10-pages-in book review: Come Back
Today's book is Come Back: A Mother and Daughter's Journey Through Hell and Back. It is the shared memoir of Claire Fontaine and her 15 year-old-daughter Mia Fontaine, told in alternating first-person narrative. It follows Mia as she tumbles from seemingly happy, successful prep-school student to a drug-abusing, self-hating homeless teen on the run, and then follows her difficult recovery at boot camp-type schools in the Czech Republic and in rural Montana. It is a harrowing, painful, but ultimately redeeming story of a mother and daughter whose bond is stretched beyond capacity, but never breaks.
Claire Fontaine herself sent me an e-mail offering me this book to review, and I had a strong sense of obligation to keep reading it because of that. It was, especially at the beginning, a difficult book to read. Early in the book, Claire describes the abuse she and Mia suffered at the hands of her ex-husband. I found it nearly unbearable to consider the sexual abuse three-year-old Mia endured, and still can’t quite understand the denial and obliviousness that Claire claims upon realizing that it has had a traumatic and life-long impact on Mia.
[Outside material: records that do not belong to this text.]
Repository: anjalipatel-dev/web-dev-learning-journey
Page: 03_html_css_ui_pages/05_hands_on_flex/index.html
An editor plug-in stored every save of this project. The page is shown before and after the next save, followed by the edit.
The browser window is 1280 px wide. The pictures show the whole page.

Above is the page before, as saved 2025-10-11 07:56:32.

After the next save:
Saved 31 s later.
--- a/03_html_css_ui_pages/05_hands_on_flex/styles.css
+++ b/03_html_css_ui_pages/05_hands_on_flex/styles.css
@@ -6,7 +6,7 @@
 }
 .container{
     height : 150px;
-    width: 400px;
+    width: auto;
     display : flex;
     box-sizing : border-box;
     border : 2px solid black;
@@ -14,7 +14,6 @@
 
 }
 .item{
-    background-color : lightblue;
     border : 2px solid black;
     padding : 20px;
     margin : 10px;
It took me a while to invest in Claire and Mia emotionally, too. Mia's early passages are full of contempt for her mother, her surroundings, herself - and it is difficult to reconcile this angry, troubled young woman with Claire’s insistence that Mia was a loving daughter who, at fifteen, still liked her mother to sing lullabies to her over the phone when her mother was working late - right up to the night Mia runs away from home. It's hard to believe they are experiencing the same reality.
As Mia works through her recovery in a ‘school’ that has rules that require students to be locked down, be silent unless spoken to by staff, and line up heel-to-toe every time they move from one room to another (they are even forbidden from looking out the window), Claire is forced to face her own demons in a parallel recovery program for parents. I found Mia’s burgeoning self-awareness fascinating and redeeming, her mother’s slightly less so.
In the end, I'm glad I kept reading. Claire’s story of a mother’s determination to save her daughter is compelling, written with passion, hard-won insight and humour. It’s Mia’s story, though, that makes this book worth reading. Reflecting on her long journey, Mia writes:
It’s funny how things come full circle. Morova and Spring Creek’s philosophy is based primarily on accountability, of being aware of your choices so you don’t wake up miserable one morning and wonder how you got there. But, it’s ironic that the most powerful lesson I learned, the awareness that you alone create your reality, is one that children instinctively know. It never occurs to them that there’s anything that they can’t do or be. And it shouldn’t occur to adults, either; we’ve just grown accustomed to living with limitations.
I even learned a little bit about myself from this book. Claire, like someone we know who shall remain nameless, has control issues, and her insight into that through the parallel program for parents gave me insight into myself. And Mia’s examination of how it was her mother’s intense love that both impelled her to hide from that love in the dark world of drugs and worse also helped bring her back into the light gave me greater understanding of my own issues about needing parental affirmation.
I liked this book enough to share it, so I’m stealing an idea from Wonder Mom. I’ll pass this book along to a randomly selected commenter at the end of next week. If you’d like me to enter you into the draw, drop me a note in the comment box. To make it interesting, tell me something you did as a teenager that you hope your kids never do.
Edited to add: if you'd like more information about Claire and Mia Fontaine and some of the projects they are working on, or some resources for families dealing with abuse, you can visit their Web site at http://www.claireandmia.com.